:: What the exercise asks ::
Copy nothing but the text: reproduce each line of the listing exactly and leave the pictures out.

:: Input material ::

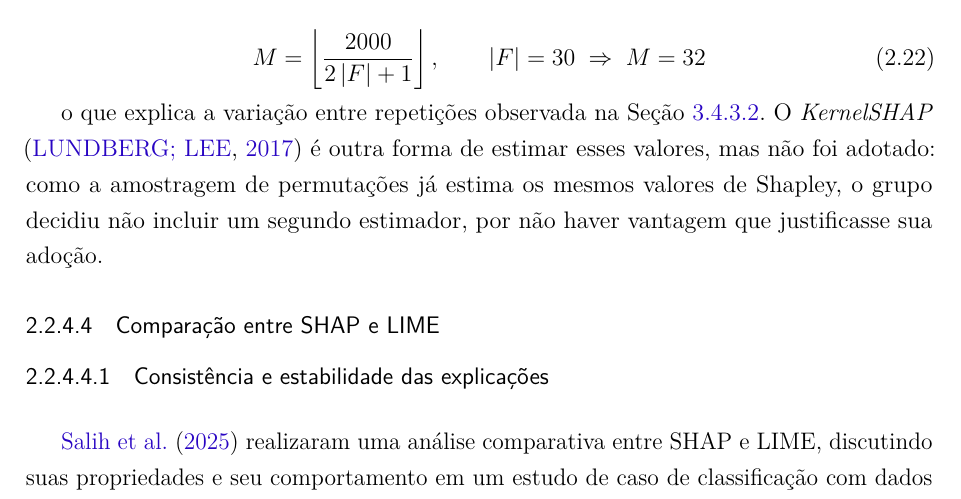
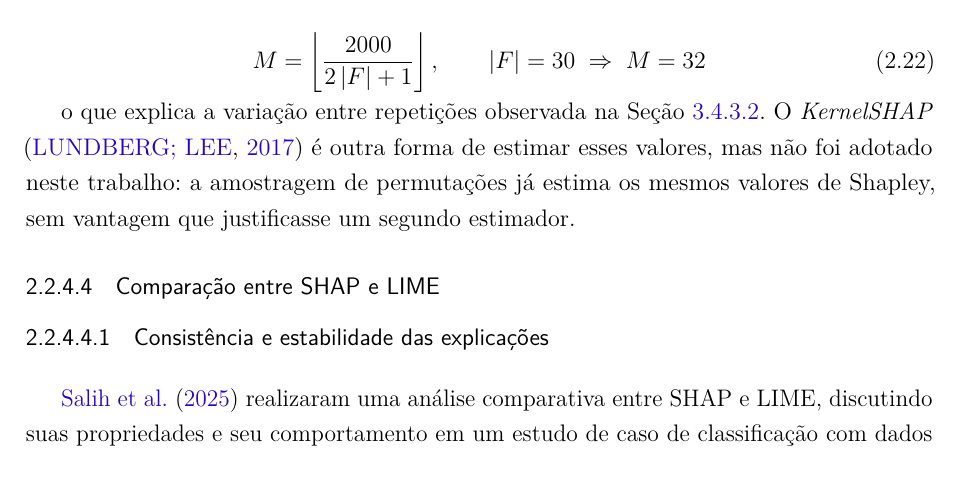
Before and after one commit to brunakin/TCC-2-Documento-Escrito, a LaTeX thesis (tcc2/tcc2_reestruturado_modelo_afonso.tex): part of page 41 of 103, cut so that both start at the same text. Compiled offline with pdfLaTeX.

Commit message:
Reescreve a frase sobre o KernelSHAP em voz impessoal

```diff
--- a/tcc2/tcc2_reestruturado_modelo_afonso.tex
+++ b/tcc2/tcc2_reestruturado_modelo_afonso.tex
@@ -1005,7 +1005,7 @@ M = \left\lfloor \frac{2000}{2\,|F| + 1} \right\rfloor, \qquad |F| = 30 \;\Right
 \label{eq:orcamento}
 \end{equation}
 
-o que explica a variação entre repetições observada na Seção~\ref{subsubsec:res_estabilidade}. O \textit{KernelSHAP} \cite{lundberg2017} é outra forma de estimar esses valores, mas não foi adotado: como a amostragem de permutações já estima os mesmos valores de Shapley, o grupo decidiu não incluir um segundo estimador, por não haver vantagem que justificasse sua adoção.
+o que explica a variação entre repetições observada na Seção~\ref{subsubsec:res_estabilidade}. O \textit{KernelSHAP} \cite{lundberg2017} é outra forma de estimar esses valores, mas não foi adotado neste trabalho: a amostragem de permutações já estima os mesmos valores de Shapley, sem vantagem que justificasse um segundo estimador.
 
 \subsubsection{Comparação entre SHAP e LIME}
 \label{subsec:shap_lime}
```
Also changed, not shown: 1 other file.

:: Finished task ::
Before and after one commit to brunakin/TCC-2-Documento-Escrito, a LaTeX thesis (tcc2/tcc2_reestruturado_modelo_afonso.tex): part of page 41 of 103, cut so that both start at the same text. Compiled offline with pdfLaTeX.

Commit message:
Reescreve a frase sobre o KernelSHAP em voz impessoal

```diff
--- a/tcc2/tcc2_reestruturado_modelo_afonso.tex
+++ b/tcc2/tcc2_reestruturado_modelo_afonso.tex
@@ -1005,7 +1005,7 @@ M = \left\lfloor \frac{2000}{2\,|F| + 1} \right\rfloor, \qquad |F| = 30 \;\Right
 \label{eq:orcamento}
 \end{equation}
 
-o que explica a variação entre repetições observada na Seção~\ref{subsubsec:res_estabilidade}. O \textit{KernelSHAP} \cite{lundberg2017} é outra forma de estimar esses valores, mas não foi adotado: como a amostragem de permutações já estima os mesmos valores de Shapley, o grupo decidiu não incluir um segundo estimador, por não haver vantagem que justificasse sua adoção.
+o que explica a variação entre repetições observada na Seção~\ref{subsubsec:res_estabilidade}. O \textit{KernelSHAP} \cite{lundberg2017} é outra forma de estimar esses valores, mas não foi adotado neste trabalho: a amostragem de permutações já estima os mesmos valores de Shapley, sem vantagem que justificasse um segundo estimador.
 
 \subsubsection{Comparação entre SHAP e LIME}
 \label{subsec:shap_lime}
```
Also changed, not shown: 1 other file.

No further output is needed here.